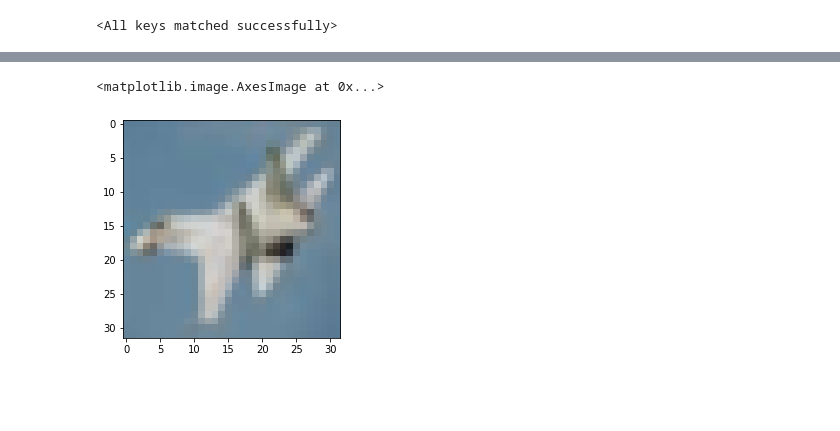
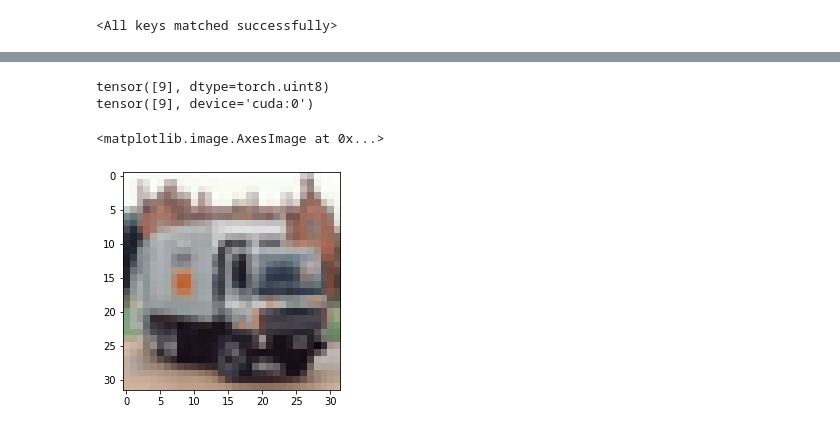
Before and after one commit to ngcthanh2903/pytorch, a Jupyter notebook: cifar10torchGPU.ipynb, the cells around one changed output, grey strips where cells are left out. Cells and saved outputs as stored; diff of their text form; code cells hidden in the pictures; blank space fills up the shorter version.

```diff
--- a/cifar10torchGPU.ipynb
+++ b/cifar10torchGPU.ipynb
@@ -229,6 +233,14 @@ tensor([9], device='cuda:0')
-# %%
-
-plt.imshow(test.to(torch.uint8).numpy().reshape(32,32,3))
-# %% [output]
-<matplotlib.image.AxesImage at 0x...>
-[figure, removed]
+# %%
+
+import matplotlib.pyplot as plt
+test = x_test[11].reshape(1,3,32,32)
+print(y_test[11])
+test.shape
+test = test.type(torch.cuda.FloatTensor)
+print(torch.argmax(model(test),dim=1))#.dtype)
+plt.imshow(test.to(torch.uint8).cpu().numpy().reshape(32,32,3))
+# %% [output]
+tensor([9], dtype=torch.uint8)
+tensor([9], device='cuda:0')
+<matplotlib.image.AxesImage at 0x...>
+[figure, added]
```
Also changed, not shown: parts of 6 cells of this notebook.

※ ※ ※

EXERCISE REQUIREMENTS: Quote every record above exactly, leaving out any pictures.

RESPONSE:
Before and after one commit to ngcthanh2903/pytorch, a Jupyter notebook: cifar10torchGPU.ipynb, the cells around one changed output, grey strips where cells are left out. Cells and saved outputs as stored; diff of their text form; code cells hidden in the pictures; blank space fills up the shorter version.

```diff
--- a/cifar10torchGPU.ipynb
+++ b/cifar10torchGPU.ipynb
@@ -229,6 +233,14 @@ tensor([9], device='cuda:0')
-# %%
-
-plt.imshow(test.to(torch.uint8).numpy().reshape(32,32,3))
-# %% [output]
-<matplotlib.image.AxesImage at 0x...>
-[figure, removed]
+# %%
+
+import matplotlib.pyplot as plt
+test = x_test[11].reshape(1,3,32,32)
+print(y_test[11])
+test.shape
+test = test.type(torch.cuda.FloatTensor)
+print(torch.argmax(model(test),dim=1))#.dtype)
+plt.imshow(test.to(torch.uint8).cpu().numpy().reshape(32,32,3))
+# %% [output]
+tensor([9], dtype=torch.uint8)
+tensor([9], device='cuda:0')
+<matplotlib.image.AxesImage at 0x...>
+[figure, added]
```
Also changed, not shown: parts of 6 cells of this notebook.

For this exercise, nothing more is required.